The nomination of Thomas E. Wheeler, longtime president and CEO of the Cellular Telecom and Internet Association, to head the Federal Communications Commission has produced predictable bursts of praise and criticism. Both sides make some valid points, but the simple truth is that we don’t know where Wheeler stands on some of the most critical issues the FCC will face in the coming years — issues that will have a huge impact on consumers.

We live in an era in which telecommunications technology, and particularly broadband, has become a necessity, as important to economic survival as food and water are to bodily survival. Before confirming Wheeler’s nomination, the Senate should insist on clear, specific answers to the following questions:
Competition: In many communities, particularly in rural areas or lower income neighborhoods, there are fewer carriers offering service than in higher income, urban or suburban areas. At the same time, modern “basic” technologies like wireless and broadband are lightly regulated, as compared to the old copper phone network. What role should the FCC play in improving competition in currently underserved areas, so that we can get closer to universal service?

Availability: In many areas of the country, especially in rural areas or tribal lands, you still can’t get broadband service even if you want it and could afford it — the network simply isn’t built there. This leaves millions of Americans with significantly diminished ability to grow and thrive.

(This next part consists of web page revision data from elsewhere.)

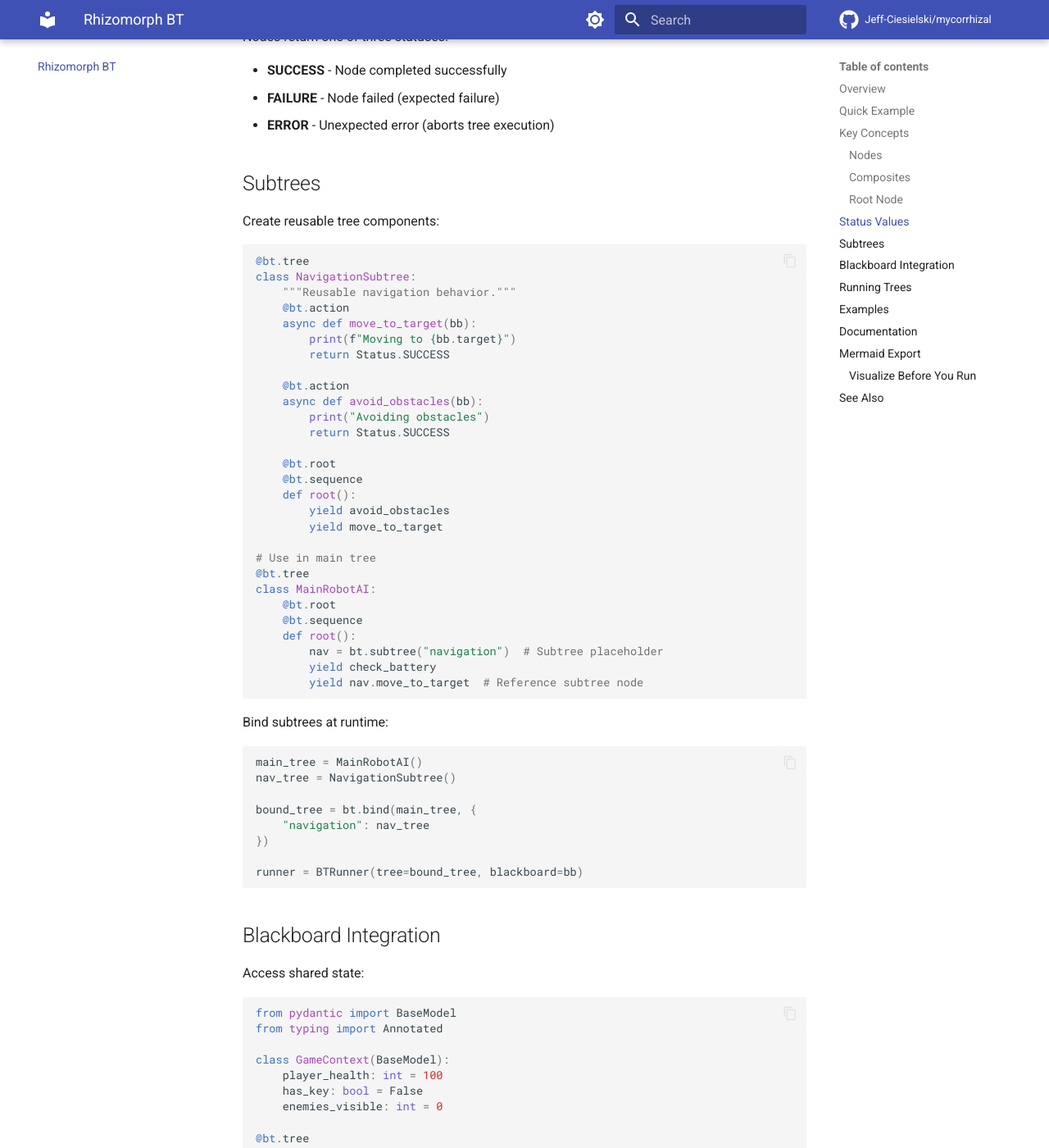
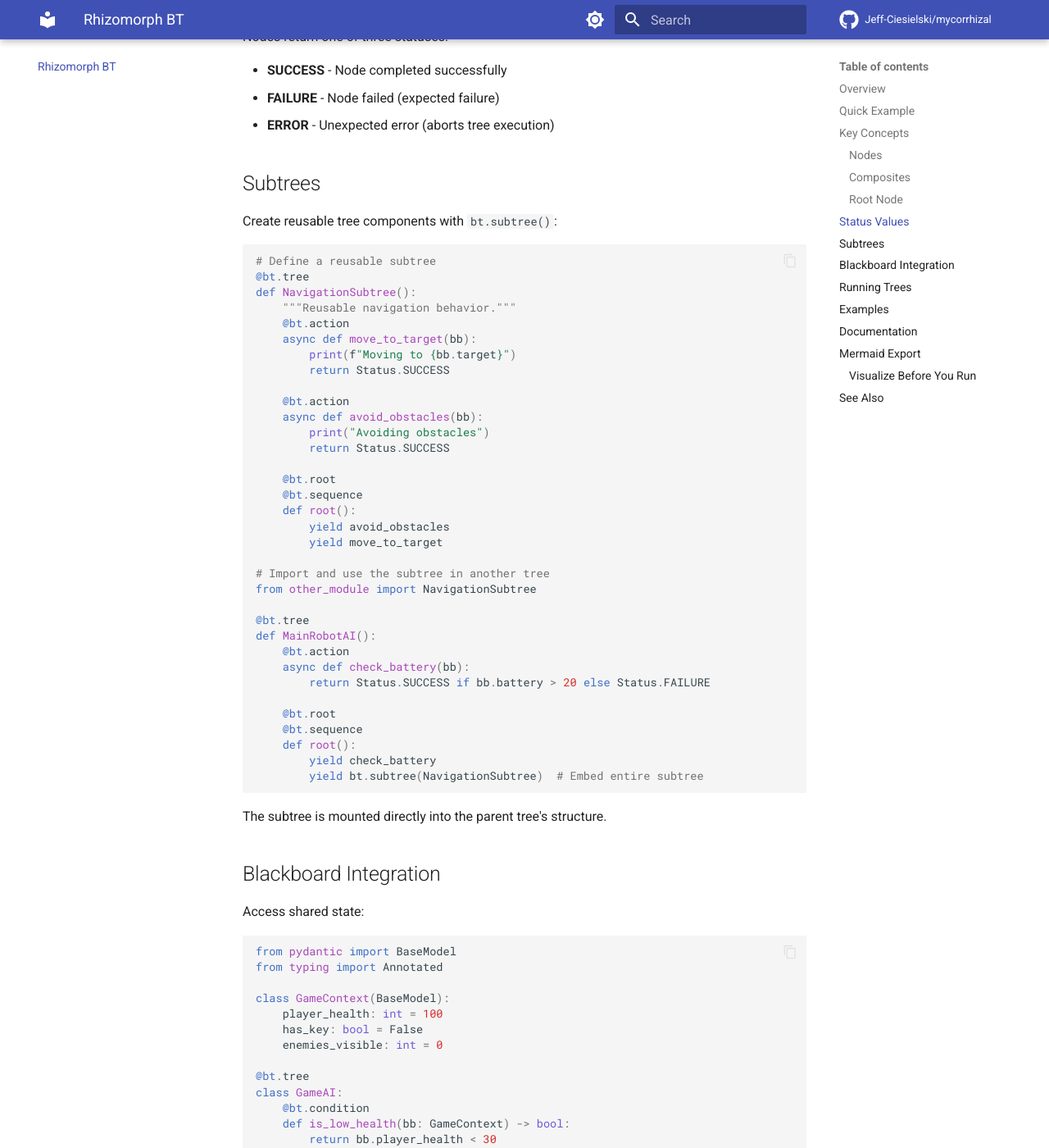
Before and after one commit to Jeff-Ciesielski/mycorrhizal, an MkDocs documentation site: the page built from docs/rhizomorph/index.md, in a window 1280 px wide and 1400 px high, scrolled down 3577 px. Shown: the whole window at 82% size. Built offline with MkDocs 1.6.1 and Material for MkDocs 9.7.7, drawn with Linux system fonts in a browser that asks for light colours; comment, search, counter and statistics services are not loaded.

Commit message:
[rhizomorph] improve subtree docs

````diff
--- a/docs/rhizomorph/index.md
+++ b/docs/rhizomorph/index.md
@@ -9,7 +9,7 @@ Rhizomorph Behavior Trees provide:
 - **Decorator-based syntax** - Define trees, nodes, and composites with decorators
 - **Async-first design** - Native asyncio support throughout
 - **Type-safe references** - Owner-aware composition with direct name references
-- **Modular subtrees** - Reusable tree components with `bt.subtree()` and `bt.bind()`
+- **Modular subtrees** - Reusable tree components with `bt.subtree()`
 - **Rich composites** - Sequence, selector, parallel, and more
 
 ## Quick Example
@@ -177,11 +177,12 @@ Nodes return one of three statuses:
 
 ## Subtrees
 
-Create reusable tree components:
+Create reusable tree components with `bt.subtree()`:
 
 ```python
+# Define a reusable subtree
 @bt.tree
-class NavigationSubtree:
+def NavigationSubtree():
     """Reusable navigation behavior."""
     @bt.action
     async def move_to_target(bb):
@@ -199,29 +200,23 @@ class NavigationSubtree:
         yield avoid_obstacles
         yield move_to_target
 
-# Use in main tree
+# Import and use the subtree in another tree
+from other_module import NavigationSubtree
+
 @bt.tree
-class MainRobotAI:
+def MainRobotAI():
+    @bt.action
+    async def check_battery(bb):
+        return Status.SUCCESS if bb.battery > 20 else Status.FAILURE
+
     @bt.root
     @bt.sequence
     def root():
-        nav = bt.subtree("navigation")  # Subtree placeholder
         yield check_battery
-        yield nav.move_to_target  # Reference subtree node
+        yield bt.subtree(NavigationSubtree)  # Embed entire subtree
 ```
 
-Bind subtrees at runtime:
-
-```python
-main_tree = MainRobotAI()
-nav_tree = NavigationSubtree()
-
-bound_tree = bt.bind(main_tree, {
-    "navigation": nav_tree
-})
-
-runner = BTRunner(tree=bound_tree, blackboard=bb)
-```
+The subtree is mounted directly into the parent tree's structure.
 
 ## Blackboard Integration
 
````
Also changed, not shown: docs/guides/composition.md (+9 -14 lines), src/mycorrhizal/rhizomorph/README.md (+5 -6 lines).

How can the FCC achieve universal broadband deployment?

Affordability: In many areas where broadband networks do exist, low-income customers can’t afford to sign up, which perpetuates the digital divide. In an era when applications for even entry-level fast-food jobs are handled online, this stifles economic opportunities for those who need them most. What can the FCC do to make broadband more affordable for low-income consumers?

Advanced Services: Increasingly, telephone service is moving to Internet-based (VoIP) systems, but to the customer, a phone call is a phone call. Customers aren’t concerned with what technology is involved; they care that service is reliable, available and affordable. Given that reality, how should the different technologies used to provide voice services be regulated? Should the type of wires determine the sort of regulation needed, or should the function the technology serves for the customer be the determining factor? And given that it is used to make phone calls, is VoIP a communications service or an information service? What should be the role of the states in regulating those services?

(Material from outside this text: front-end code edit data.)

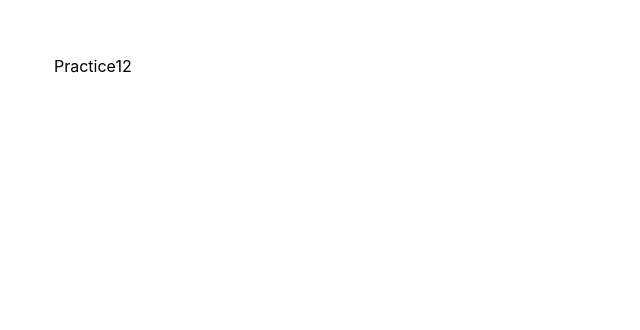
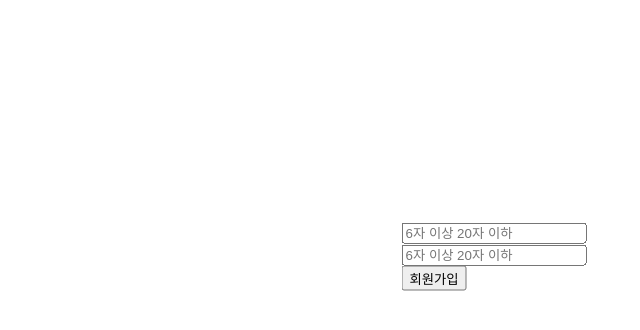
Before and after one commit to Sweet-Pumpkin/practice-create-react-app, a React (Create React App) app: page / in a window 1280 px wide. Shown: the part 144-474 px from the top of the page, without its empty margins (146-786 px from the left). Built offline with nearby package versions, Linux system fonts and the light colour scheme.

Commit message:
feat: Megabyte School React 강의 20220525-01

```diff
--- a/package.json
+++ b/package.json
@@ -20,6 +20,7 @@
     "react": "^18.1.0",
     "react-dom": "^18.1.0",
     "react-redux": "^8.0.1",
+    "react-router-dom": "^6.3.0",
     "react-scripts": "5.0.1",
     "styled-components": "^5.3.5",
     "typescript": "^4.6.4",
--- a/src/index.css
+++ b/src/index.css
@@ -5,10 +5,15 @@ body {
   -webkit-font-smoothing: antialiased;
   -moz-osx-font-smoothing: grayscale;
 
-  margin: 200px;
+  width: 100vw;
+  height: 100vh;
+  margin: 0;
+  position: relative;
 }
 
-code {
-  font-family: source-code-pro, Menlo, Monaco, Consolas, 'Courier New',
-    monospace;
+body > div {
+  position: absolute;
+  top: 50%;
+  left: 50%;
+  transform: translate(-50%, -50%);
 }
--- a/src/index.jsx
+++ b/src/index.jsx
@@ -1,7 +1,7 @@
 import React from 'react';
 import ReactDOM from 'react-dom/client';
 import './index.css';
-import Practice from './practice/220523/Practice12';
+import Practice from './practice/220525/Practice15';
 
 // import Mocking from './practice/220518/Mocking';
 // import Counter from './features/counter/Counter';
--- a/src/practice/220523/Practice12.jsx
+++ b/src/practice/220523/Practice12.jsx
@@ -1,7 +1,38 @@
-import React from 'react'
+import React, { useState, useEffect } from 'react'
 
-export default function Practice12() {
+export default function Practice11() {
+  const [value, setValue] = useState('');
+  const [num, setNum] = useState(0);
+  const [res, setRes] = useState('');
+
+  useEffect(() => {
+      if (value === "") {
+        setNum(0);
+      } else {
+        const a = setInterval(() => setNum(prev => prev + 1), 1000);
+        const e = setTimeout(() => {
+          clearInterval(a);
+          setRes(value);
+        }, 3000);
+
+        return () => {
+          clearInterval(a);
+          clearTimeout(e);
+      }
+    }
+  }, [value]);
   return (
-    <div>Practice12</div>
+    <>
+      <input
+        type="number"
+        onChange={(e) => {setValue(e.target.value)}}
+      />
+      <br />
+      { 3 - num }
+      <br/>
+      {`예상 값: ${ value }`}
+      <br />
+      {`출력 값: ${ res }`}
+    </>
   )
 }
--- /dev/null
+++ b/src/practice/220525/Login.jsx
@@ -0,0 +1,12 @@
+import React from 'react'
+import { Link } from 'react-router-dom';
+
+export default function Login(props) {
+
+  return (
+    <>
+      <div>Welcome! {props.id}!!</div>
+      <Link to="/"><button>로그아웃</button></Link>
+    </>
+  )
+}
--- /dev/null
+++ b/src/practice/220525/Main.jsx
@@ -0,0 +1,99 @@
+import React, { useState, useRef, useEffect} from 'react';
+import { Link } from 'react-router-dom';
+
+export default function Practice10(props) {
+  const idInput = useRef(null);
+  const pwInput = useRef(null);
+
+  const [id, setId] = useState("");
+  const [pw, setPw] = useState("");
+  const [idText, setIdText] = useState("");
+  const [pwText, setPwText] = useState("");
+
+  const handleClick = () => {
+    if (id === "" && pw === "") {
+      alert("아이디와 비밀번호를 입력하세요.")
+    } else if (id === "") {
+      alert("아이디를 입력하세요.")
+    } else if (pw === "") {
+      alert("비밀번호를 입력하세요.")
+    } else if (id.length > 5 && id.length < 21) {
+      if (pw.length > 5 && pw.length < 21) {
+        setId("");
+        setPw("");
+      } else {
+        setPw("");
+        pwInput.current.focus();
+        alert("유효하지않은 비밀번호입니다.");
+      }
+    } else if (pw.length > 5 && pw.length < 21) {
+        if (id.length > 21 || id.length < 6) {
+          setId("");
+          idInput.current.focus();
+          alert("유효하지않은 아이디입니다.")
+        }
+    } else {
+      setId("");
+      setPw("");
+      idInput.current.focus();
+      alert("유효하지않은 아이디와 비밀번호입니다.")
+    }
+  }
+
+  useEffect(() => {
+    // id text
+    if (id.length > 0 && id.length < 6) {
+      setIdText("유효하지않은 아이디입니다.")
+    } else if (id.length > 5 && id.length < 21) {
+      setIdText("사용가능한 아이디입니다.")
+    } else if (id.length > 20) {
+      setIdText("유효하지않은 아이디입니다.")
+    } else {
+      setIdText("");
+    }
+
+    // pw text
+    if (pw.length > 0 && pw.length < 6) {
+      setPwText("유효하지않은 비밀번호입니다.");
+    } else if (pw.length > 5 && pw.length < 21) {
+      setPwText("사용가능한 비밀번호입니다.");
+    } else if (pw.length > 20) {
+      setPwText("유효하지않은 비밀번호입니다.");
+    } else {
+      setPwText("");
+    }
+  }, [id, pw]);
+
+  return (
+    <>
+      <div>
+        <input
+          type="text"
+          ref={ idInput }
+          value={ id }
+          onChange={(e) => setId(e.target.value)}
+          placeholder="6자 이상 20자 이하"
+        />
+        <span>{ idText }</span>
+      </div>
+      <div>
+        <input
+          type="password"
+          ref={ pwInput }
+          value={ pw }
+          onChange={(e) => setPw(e.target.value)}
+          placeholder="6자 이상 20자 이하"
+        />
+        <span>{ pwText }</span>
+        </div>
+        {
+          id.length > 5 && id.length < 21 &&
+          pw.length > 5 && pw.length < 21 ?
+          <Link to="/login">
+            <button onClick={() => {props.idValue(id)}}>회원가입</button>
+          </Link> :
+          <button onClick={handleClick}>회원가입</button>
+        }
+    </>
+  )
+}
--- /dev/null
+++ b/src/practice/220525/Practice15.jsx
@@ -0,0 +1,22 @@
+import React, { useState } from "react";
+import { BrowserRouter, Route, Routes } from "react-router-dom";
+import Main from './Main';
+import Login from './Login'
+
+const App = () => {
+  const [id, setId] = useState(null);
+  const idValue = (e) => {
+    setId(e);
+  }
+
+  return (
+    <BrowserRouter>
+      <Routes>
+        <Route path="/" element={<Main idValue={idValue}/>} />
+        <Route path="/login" element={<Login id={id} />} />
+      </Routes>
+    </BrowserRouter>
+  );
+};
+
+export default App;
```
Also changed, not shown: src/practice/220525/Practice13.jsx (added, +36 -0 lines), src/practice/220525/Practice14.jsx (added, +26 -0 lines), 2 other files (tests, documents, lock files or other folders).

Today the U.S. lags behind much of the industrialized world in broadband speed and quality. What can we do to guarantee subscribers in the United States the same quality and speed found in places like Japan and South Korea?

Preemption: Should local governments be allowed to construct their own telecommunications networks, especially in areas where service providers have not built out their networks?

The telecommunications universe is evolving rapidly, and today some of America’s most vulnerable communities — the communities where unemployment rates are at Great Depression-era levels of 15 percent or more, rather than the 7 and a half percent national average — are being left behind. Ultimately, that will hurt our whole economy. All of us need to know how the next FCC chairman sees this complex landscape, and how he plans to make sure these essential services are within reach of all Americans.

Chen is energy and telecommunications policy director of The Greenlining Institute,